The motivation for the dual rate arrangement is the demand for lower night time. Double tariffs allow the use of inexpensive nighttime electric power in applications such as maintenance of a ‘heat bank,’ which serves to ‘smooth’ daily demand and reduce the number of turbines that need to be shut down overnight, thereby increasing the utilization and profitability of generation and transmission facilities. The metering capabilities of the 1960s grid meant technological limitations on the extent to which price signals could be propagated through the system.

From the 1970s to the 1990s, increasing demand led to an increase in the number of power plants. In some areas, the power supply, especially during peak times, cannot meet this demand, leading to poor power quality, including blackouts, power outages, and blackouts. Electricity is increasingly being relied on for industry, heating, communications, lighting, and entertainment, and consumers demand ever higher levels of reliability.

Towards the end of the 20th century, electricity demand patterns were established: home heating and air conditioning caused daily peaks of demand which were met by a series of ‘peak power stations’ that would only be turned on for a short time each day.

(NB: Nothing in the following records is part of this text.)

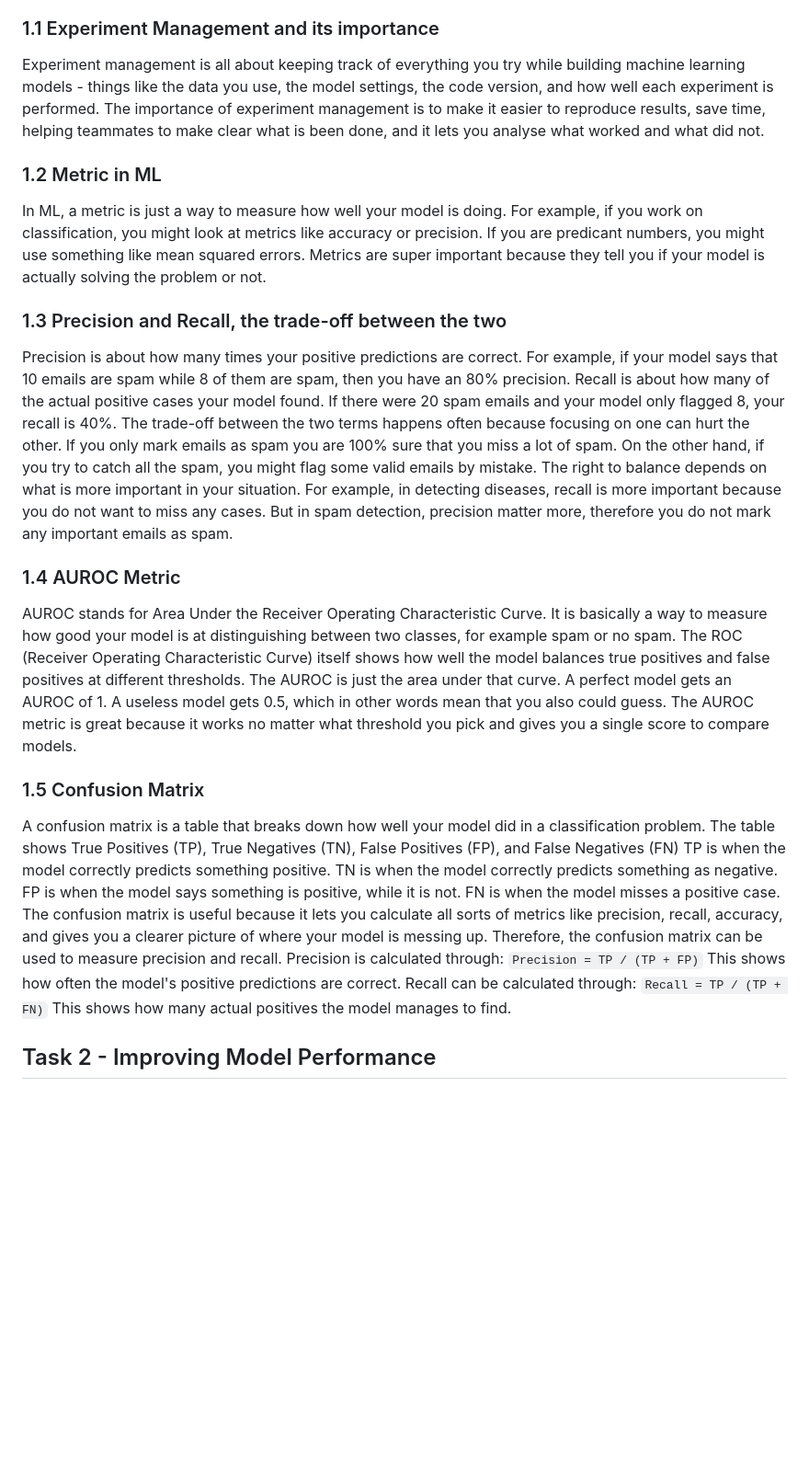
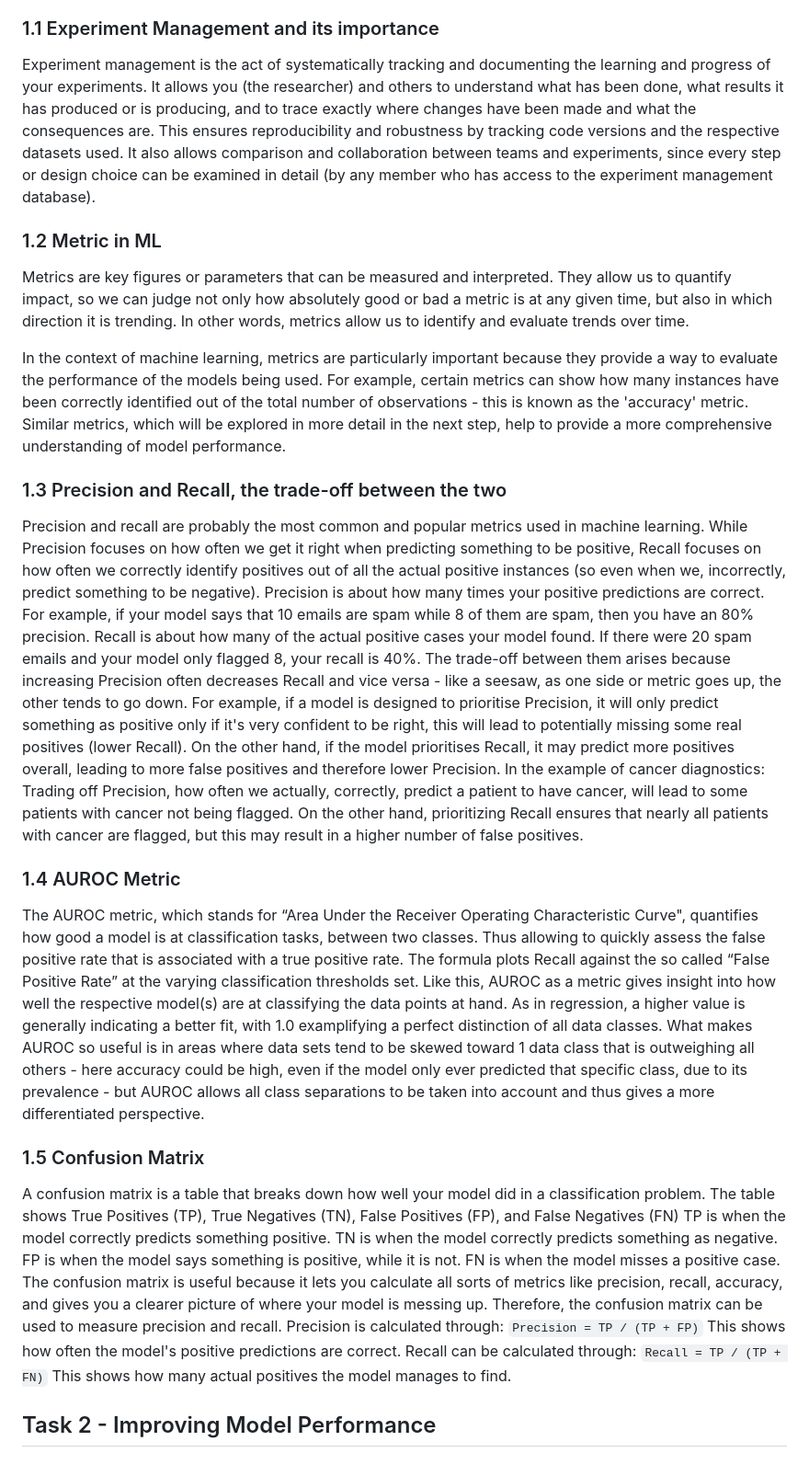
Before and after one commit to FLX-20/Data-Science-Toolkits-and-Architectures-group-1, a Markdown page: report/report _milestone_4.md, the part around the change. Shown at 92% size. GitHub-like rendering; blank space fills up the shorter version.

Commit message:
Added Documentation on what Experiment Management is, Metrics in Machine Learning such as AUROC and the Confusion Matrix with its different Constituent Parts

```diff
--- a/report/report _milestone_4.md
+++ b/report/report _milestone_4.md
@@ -5,37 +5,53 @@ First, we all made an account at Weights and Biases [website] (https://www.wandb
 Afterwards, we completed the tutorial on [GoogleColab] (https://colab.research.google.com/drive/1pMcNYctQpRoBKD5Z0iXeFWQD8hIDgzCV)
 
 ### 1.1 Experiment Management and its importance
-Experiment management is all about keeping track of everything you try while building machine learning models -
-things like the data you use, the model settings, the code version, and how well each experiment is performed.
-The importance of experiment management is to make it easier to reproduce results, save time, helping teammates
-to make clear what is been done, and it lets you analyse what worked and what did not.
+Experiment management is the act of systematically tracking and documenting the learning and progress of your experiments.
+It allows you (the researcher) and others to understand what has been done, what results it has produced or is producing,
+and to trace exactly where changes have been made and what the consequences are. This ensures reproducibility and robustness
+by tracking code versions and the respective datasets used. It also allows comparison and collaboration between teams and
+experiments, since every step or design choice can be examined in detail (by any member who has access to the experiment management database).
 
 ### 1.2 Metric in ML
-In ML, a metric is just a way to measure how well your model is doing. For example,
-if you work on classification, you might look at metrics like accuracy or precision.
-If you are predicant numbers, you might use something like mean squared errors.
-Metrics are super important because they tell you if your model is actually solving the problem or not.
+Metrics are key figures or parameters that can be measured and interpreted. They allow us to quantify impact,
+so we can judge not only how absolutely good or bad a metric is at any given time, but also in which direction
+it is trending. In other words, metrics allow us to identify and evaluate trends over time.
+
+In the context of machine learning, metrics are particularly important because they provide a way to evaluate
+the performance of the models being used. For example, certain metrics can show how many instances have been
+correctly identified out of the total number of observations - this is known as the 'accuracy' metric.
+Similar metrics, which will be explored in more detail in the next step, help to provide a more comprehensive understanding of model performance.
 
 ### 1.3 Precision and Recall, the trade-off between the two
+Precision and recall are probably the most common and popular metrics used in machine learning.
+While Precision focuses on how often we get it right when predicting something to be positive,
+Recall focuses on how often we correctly identify positives out of all the actual positive instances
+(so even when we, incorrectly, predict something to be negative).
 Precision is about how many times your positive predictions are correct.
 For example, if your model says that 10 emails are spam while 8 of them are spam,
 then you have an 80% precision.
 Recall is about how many of the actual positive cases your model found. If there were
 20 spam emails and your model only flagged 8, your recall is 40%.
-The trade-off between the two terms happens often because focusing on one can hurt the other.
-If you only mark emails as spam you are 100% sure that you miss a lot of spam. On the other hand,
-if you try to catch all the spam, you might flag some valid emails by mistake.
-The right to balance depends on what is more important in your situation.
-For example, in detecting diseases, recall is more important because you do not want to miss any cases.
-But in spam detection, precision matter more, therefore you do not mark any important emails as spam.
+The trade-off between them arises because increasing Precision often decreases Recall and vice versa - like a seesaw,
+as one side or metric goes up, the other tends to go down. For example, if a model is designed to prioritise Precision,
+it will only predict something as positive only if it's very confident to be right, this will lead to potentially
+missing some real positives (lower Recall). On the other hand, if the model prioritises Recall,
+it may predict more positives overall, leading to more false positives and therefore lower Precision.
+In the example of cancer diagnostics: Trading off Precision, how often we actually, correctly,
+predict a patient to have cancer, will lead to some patients with cancer not being flagged.
+On the other hand, prioritizing Recall ensures that nearly all patients with cancer are flagged,
+but this may result in a higher number of false positives.
+
 
 ### 1.4 AUROC Metric
-AUROC stands for Area Under the Receiver Operating Characteristic Curve.
-It is basically a way to measure how good your model is at distinguishing between two classes, for example spam or no spam.
-The ROC (Receiver Operating Characteristic Curve) itself shows how well the model balances true positives
-and false positives at different thresholds. The AUROC is just the area under that curve. A perfect model gets an AUROC of 1.
-A useless model gets 0.5, which in other words mean that you also could guess.
-The AUROC metric is great because it works no matter what threshold you pick and gives you a single score to compare models.
+The AUROC metric, which stands for “Area Under the Receiver Operating Characteristic Curve",
+quantifies how good a model is at classification tasks, between two classes. Thus allowing to quickly assess the false
+positive rate that is associated with a true positive rate. The formula plots Recall against the so called “False Positive Rate”
+at the varying classification thresholds set. Like this, AUROC as a metric gives insight into how well the respective model(s)
+are at classifying the data points at hand. As in regression, a higher value is generally indicating a better fit,
+with 1.0 examplifying a perfect distinction of all data classes. What makes AUROC so useful is in areas where data sets tend
+to be skewed toward 1 data class that is outweighing all others - here accuracy could be high, even if the model only ever
+predicted that specific class, due to its prevalence - but AUROC allows all class separations to be taken into account and
+thus gives a more differentiated perspective.
 
 ### 1.5 Confusion Matrix
 A confusion matrix is a table that breaks down how well your model did in a classification problem. The table shows
@@ -57,6 +73,7 @@ This shows how many actual positives the model manages to find.
 
 
 
+
 ## Task 2 - Improving Model Performance
 
 
```
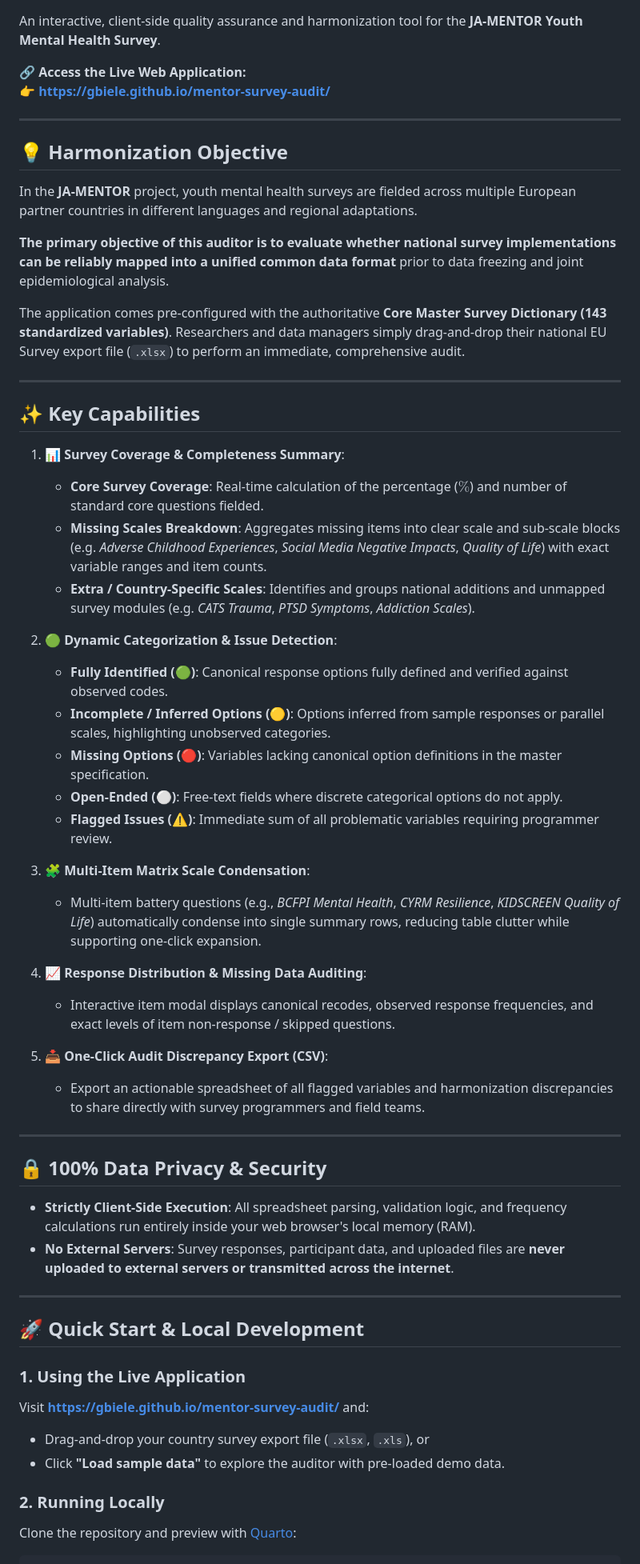
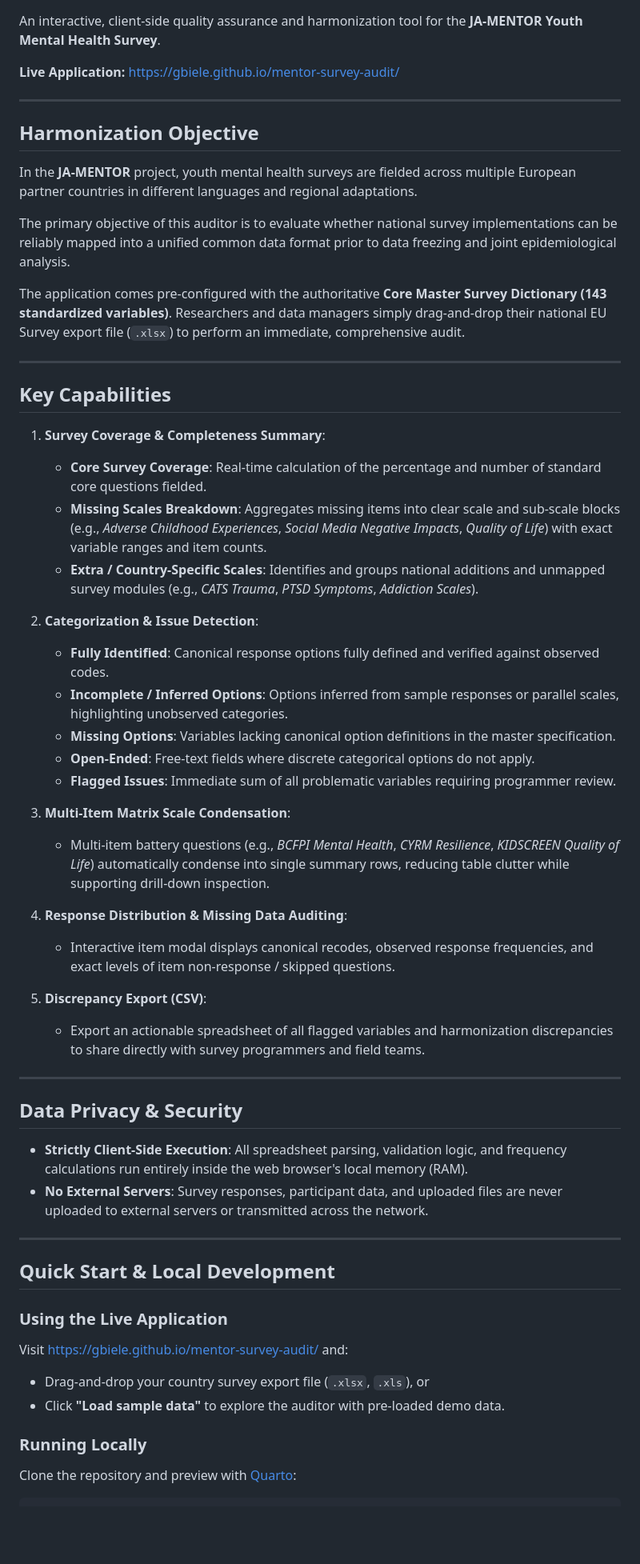
Before and after one commit to gbiele/mentor-survey-audit, a Markdown page: README.md, the part around one of its changes. Shown at 80% size. Drawn GitHub-style; blank space fills up the shorter version.

Commit message:
docs: simplify README by removing badges, emoji, and streamlining formatting

```diff
--- a/README.md
+++ b/README.md
@@ -6,61 +2,60 @@
 
 An interactive, client-side quality assurance and harmonization tool for the **JA-MENTOR Youth Mental Health Survey**.
 
-🔗 **Access the Live Web Application:**
-👉 **[https://gbiele.github.io/mentor-survey-audit/](https://gbiele.github.io/mentor-survey-audit/)**
+**Live Application:** [https://gbiele.github.io/mentor-survey-audit/](https://gbiele.github.io/mentor-survey-audit/)
 
 ---
 
-## 💡 Harmonization Objective
+## Harmonization Objective
 
 In the **JA-MENTOR** project, youth mental health surveys are fielded across multiple European partner countries in different languages and regional adaptations.
 
-**The primary objective of this auditor is to evaluate whether national survey implementations can be reliably mapped into a unified common data format** prior to data freezing and joint epidemiological analysis.
+The primary objective of this auditor is to evaluate whether national survey implementations can be reliably mapped into a unified common data format prior to data freezing and joint epidemiological analysis.
 
 The application comes pre-configured with the authoritative **Core Master Survey Dictionary (143 standardized variables)**. Researchers and data managers simply drag-and-drop their national EU Survey export file (`.xlsx`) to perform an immediate, comprehensive audit.
 
 ---
 
-## ✨ Key Capabilities
+## Key Capabilities
 
-1. **📊 Survey Coverage & Completeness Summary**:
-   - **Core Survey Coverage**: Real-time calculation of the percentage ($\%$) and number of standard core questions fielded.
-   - **Missing Scales Breakdown**: Aggregates missing items into clear scale and sub-scale blocks (e.g. *Adverse Childhood Experiences*, *Social Media Negative Impacts*, *Quality of Life*) with exact variable ranges and item counts.
-   - **Extra / Country-Specific Scales**: Identifies and groups national additions and unmapped survey modules (e.g. *CATS Trauma*, *PTSD Symptoms*, *Addiction Scales*).
+1. **Survey Coverage & Completeness Summary**:
+   - **Core Survey Coverage**: Real-time calculation of the percentage and number of standard core questions fielded.
+   - **Missing Scales Breakdown**: Aggregates missing items into clear scale and sub-scale blocks (e.g., *Adverse Childhood Experiences*, *Social Media Negative Impacts*, *Quality of Life*) with exact variable ranges and item counts.
+   - **Extra / Country-Specific Scales**: Identifies and groups national additions and unmapped survey modules (e.g., *CATS Trauma*, *PTSD Symptoms*, *Addiction Scales*).
 
-2. **🟢 Dynamic Categorization & Issue Detection**:
-   - **Fully Identified (🟢)**: Canonical response options fully defined and verified against observed codes.
-   - **Incomplete / Inferred Options (🟡)**: Options inferred from sample responses or parallel scales, highlighting unobserved categories.
-   - **Missing Options (🔴)**: Variables lacking canonical option definitions in the master specification.
-   - **Open-Ended (⚪)**: Free-text fields where discrete categorical options do not apply.
-   - **Flagged Issues (⚠️)**: Immediate sum of all problematic variables requiring programmer review.
+2. **Categorization & Issue Detection**:
+   - **Fully Identified**: Canonical response options fully defined and verified against observed codes.
+   - **Incomplete / Inferred Options**: Options inferred from sample responses or parallel scales, highlighting unobserved categories.
+   - **Missing Options**: Variables lacking canonical option definitions in the master specification.
+   - **Open-Ended**: Free-text fields where discrete categorical options do not apply.
+   - **Flagged Issues**: Immediate sum of all problematic variables requiring programmer review.
 
-3. **🧩 Multi-Item Matrix Scale Condensation**:
-   - Multi-item battery questions (e.g., *BCFPI Mental Health*, *CYRM Resilience*, *KIDSCREEN Quality of Life*) automatically condense into single summary rows, reducing table clutter while supporting one-click expansion.
+3. **Multi-Item Matrix Scale Condensation**:
+   - Multi-item battery questions (e.g., *BCFPI Mental Health*, *CYRM Resilience*, *KIDSCREEN Quality of Life*) automatically condense into single summary rows, reducing table clutter while supporting drill-down inspection.
 
-4. **📈 Response Distribution & Missing Data Auditing**:
+4. **Response Distribution & Missing Data Auditing**:
    - Interactive item modal displays canonical recodes, observed response frequencies, and exact levels of item non-response / skipped questions.
 
-5. **📥 One-Click Audit Discrepancy Export (CSV)**:
+5. **Discrepancy Export (CSV)**:
    - Export an actionable spreadsheet of all flagged variables and harmonization discrepancies to share directly with survey programmers and field teams.
 
 ---
 
-## 🔒 100% Data Privacy & Security
+## Data Privacy & Security
 
-- **Strictly Client-Side Execution**: All spreadsheet parsing, validation logic, and frequency calculations run entirely inside your web browser's local memory (RAM).
-- **No External Servers**: Survey responses, participant data, and uploaded files are **never uploaded to external servers or transmitted across the internet**.
+- **Strictly Client-Side Execution**: All spreadsheet parsing, validation logic, and frequency calculations run entirely inside the web browser's local memory (RAM).
+- **No External Servers**: Survey responses, participant data, and uploaded files are never uploaded to external servers or transmitted across the network.
 
 ---
 
-## 🚀 Quick Start & Local Development
+## Quick Start & Local Development
 
-### 1. Using the Live Application
-Visit **[https://gbiele.github.io/mentor-survey-audit/](https://gbiele.github.io/mentor-survey-audit/)** and:
+### Using the Live Application
+Visit [https://gbiele.github.io/mentor-survey-audit/](https://gbiele.github.io/mentor-survey-audit/) and:
 - Drag-and-drop your country survey export file (`.xlsx`, `.xls`), or
 - Click **"Load sample data"** to explore the auditor with pre-loaded demo data.
 
-### 2. Running Locally
+### Running Locally
 
 Clone the repository and preview with [Quarto](https://quarto.org/):
 
```
Also changed, not shown: other parts of README.md (+4 -8 lines).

The relatively low utilization of these peaking plants (generally, gas turbines are used due to their relatively lower capital costs and faster start-up times), together with the redundancy required in the power grid, resulting in high costs for the power company, are passed on in the form of the tariff increase. In the 21st century, several developing countries such as China, India, and Brazil are pioneers in deploying smart networks.

Source: Gov